Our tour manager, Harry Gray, was really good, as was the driver, Dennis. Other guides along the way were good as well. Dennis kept the bus clean and comfortable. The hotel accommodations were good, but not great. The food provided as part of the tour was good. We visited a large number of important places and saw enough castles to do us the rest of our lives. In fact, the tour kept us so busy that there was hardly time to rest at night before sleeping. We only stayed in two hotels for more than one night, meaning our luggage would have to be outside the room at 7 AM every day but two, in order for us to leave at 8 AM — a little too frantic for us. There were a few acceptable snafus, like the out-of-date Toot Bus tickets.
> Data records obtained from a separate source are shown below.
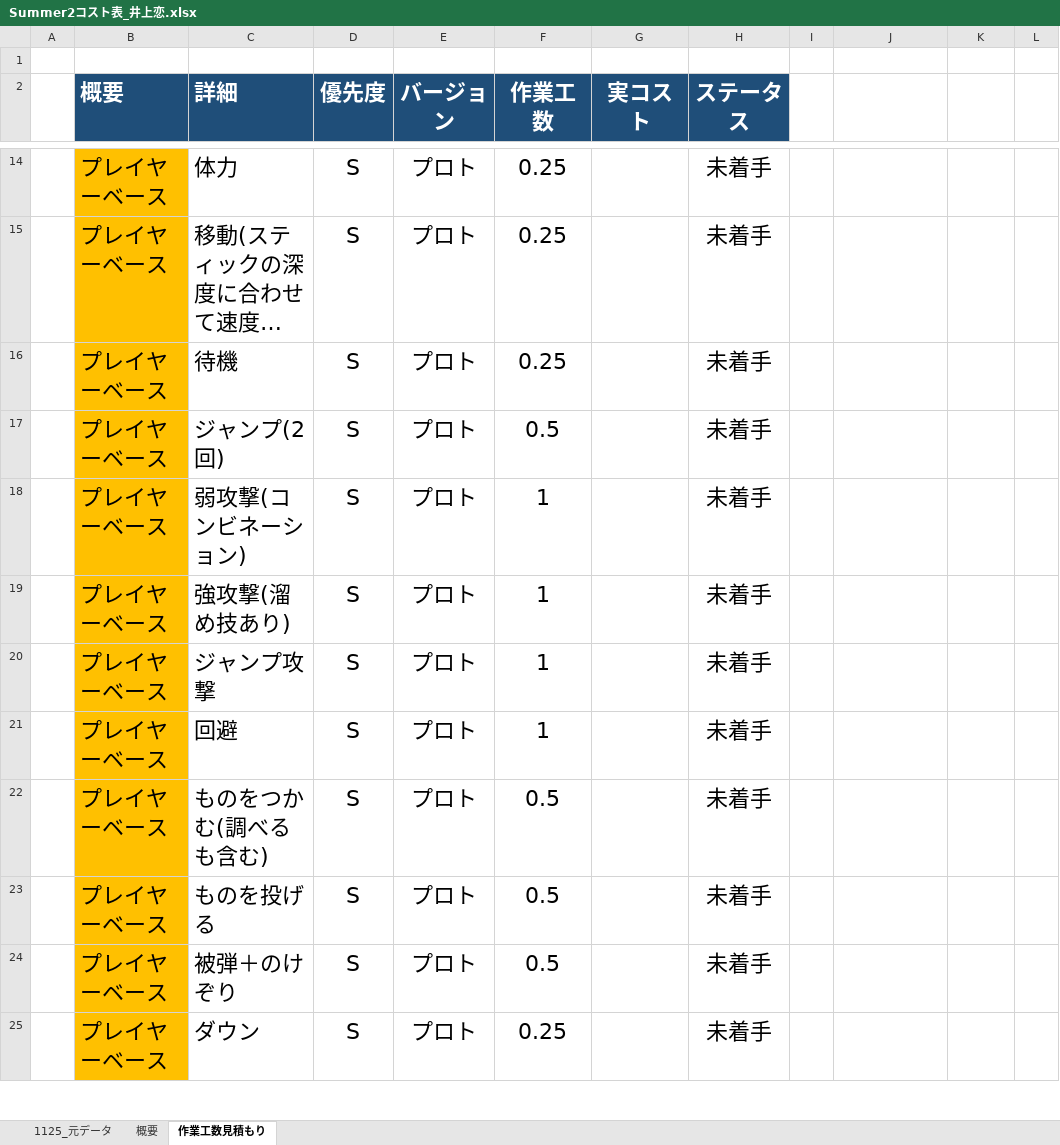
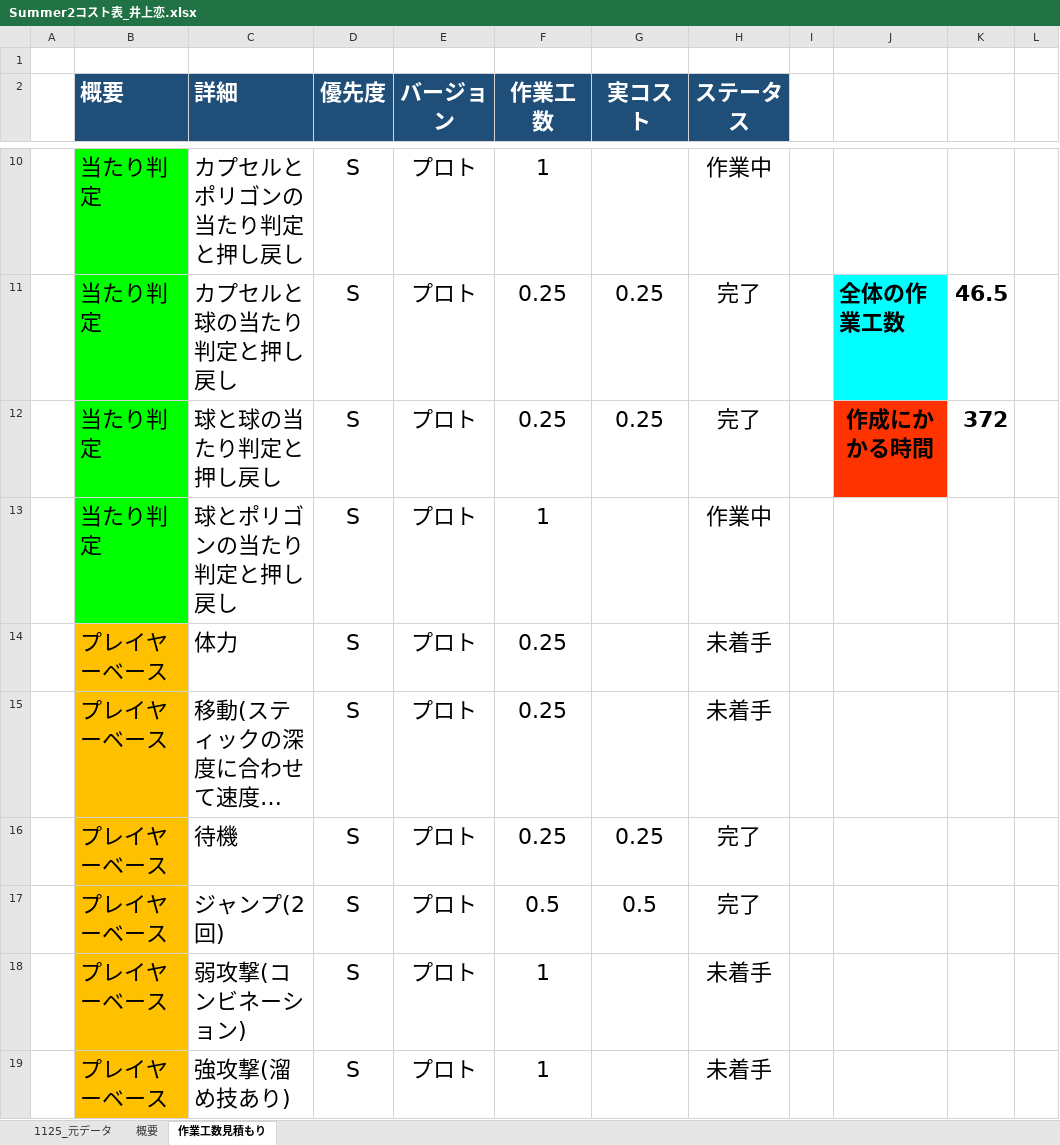
Before and after one commit to lovecap7/Summer2, an Excel workbook: Summer2コスト表_井上恋.xlsx, sheet 作業工数見積もり, drawn as a sheet; only a part is shown, gaps mark what is left out; the shorter side is filled out with more unchanged rows; long unchanged cells end in …; values as stored, in another font and other column widths than the file's, no borders; the diff covers the shown part only; the diff names each change by its address in the sheet, - before the commit and + after, or states it on an @@ line.

```diff
--- a/Summer2コスト表_井上恋.xlsx (sheet 作業工数見積もり)
+++ b/Summer2コスト表_井上恋.xlsx (sheet 作業工数見積もり)
+row 10:  | 当たり判定 | カプセルとポリゴンの当たり判定と押し戻し | S | プロト | 1 |  | 作業中
@@ row 11 unhidden:  | 当たり判定 | カプセルと球の当たり判定と押し戻し | S | プロト | 0.25 | 0.25 | 完了 |  | 全体の作業工数 | 46.5 @@
@@ row 12 unhidden:  | 当たり判定 | 球と球の当たり判定と押し戻し | S | プロト | 0.25 | 0.25 | 完了 |  | 作成にかかる時間 | 372 @@
+row 13:  | 当たり判定 | 球とポリゴンの当たり判定と押し戻し | S | プロト | 1 |  | 作業中
-G16 (実コスト): (empty)
+G16 (実コスト): 0.25
-H16:H17 (ステータス): 未着手
+H16:H17 (ステータス): 完了
-G17 (実コスト): (empty)
+G17 (実コスト): 0.5
```
Also changed, not shown: 3 added rows, 42 hidden or unhidden rows and 4 edited cells elsewhere in this sheet, sheet 概要, sheet 1125_元データ, hidden cells, 9 other files.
But the tardiness of the pick-up driver from the airport to the hotel, and the total failure of our pick-up from the hotel to the airport to catch our plane home were unacceptable, causing unwanted and unnecessary stress. Neither of us have a desire to do a bus trip again, and we wouldn’t use CIE Tours again, either. We’ll stick to river and ocean cruises for international travel, and auto and RV trips for domestic travel.
There were many positive things about the UK. The people were genuine, friendly, and helpful. It is a “proper” society, and certainly not flamboyant like some places in the US. Dress was informal and casual, and there were no provocative pants, shorts, tops, etc. The food was good, and I liked the baked beans for breakfast every morning, though Kay did not. The “fried” eggs were from free range chickens, the sausages were less fat than we’re used to, and there is little to no artificial sweeteners available. We both liked the cream tea (tea with scones, jam, and butter cream); in fact we drank hot tea several times a day, but didn’t drink any diet sodas. The fish and chips were good, but we tired of them. We ate sufficiently that snacking was not necessary. We both liked the Guinness draft beer by the pint, and the gin and tonics were good as well. Surprisingly, Beefeaters gin was not available most places, while Bombay Sapphire seemed to be the preferred gin. We saw few obese people, perhaps because people in the UK seemed to walk everywhere. Prices were reasonable, though it did take some getting used to the pound sterling currency. Cash WAS NOT accepted in quite a few places. Credit cards were scanned by the user; we liked that.
On the negative side was the pollen; nearly everyone in our group coughed, sneezed, and gagged the whole time due to pollen; we did not expect that.
Our flights to and from the UK were on time. Before we flew home, the US required us to have a negative COVID test the day before traveling. That proved to be fairly easy as the English pharmacy accommodated us efficiently. On the flight over, the seat space was tight, especially for a big man like me. In fact, seat space seems to get smaller each time we fly, with little room to move. The flight home was definitely better than the flight over, perhaps to the quality and timeliness of their feeding us, and the fact that we were flight east to west. And, it seemed that the seats had a bit more room. The last few times we’ve flown internationally we ask ourselves afterward how much longer we can continue. We definitely think it’s time to upgrade seats for long flights should we take any more.
And lastly, thank you Dan for picking us up at the Little Rock airport at 9:30 PM. We are very grateful.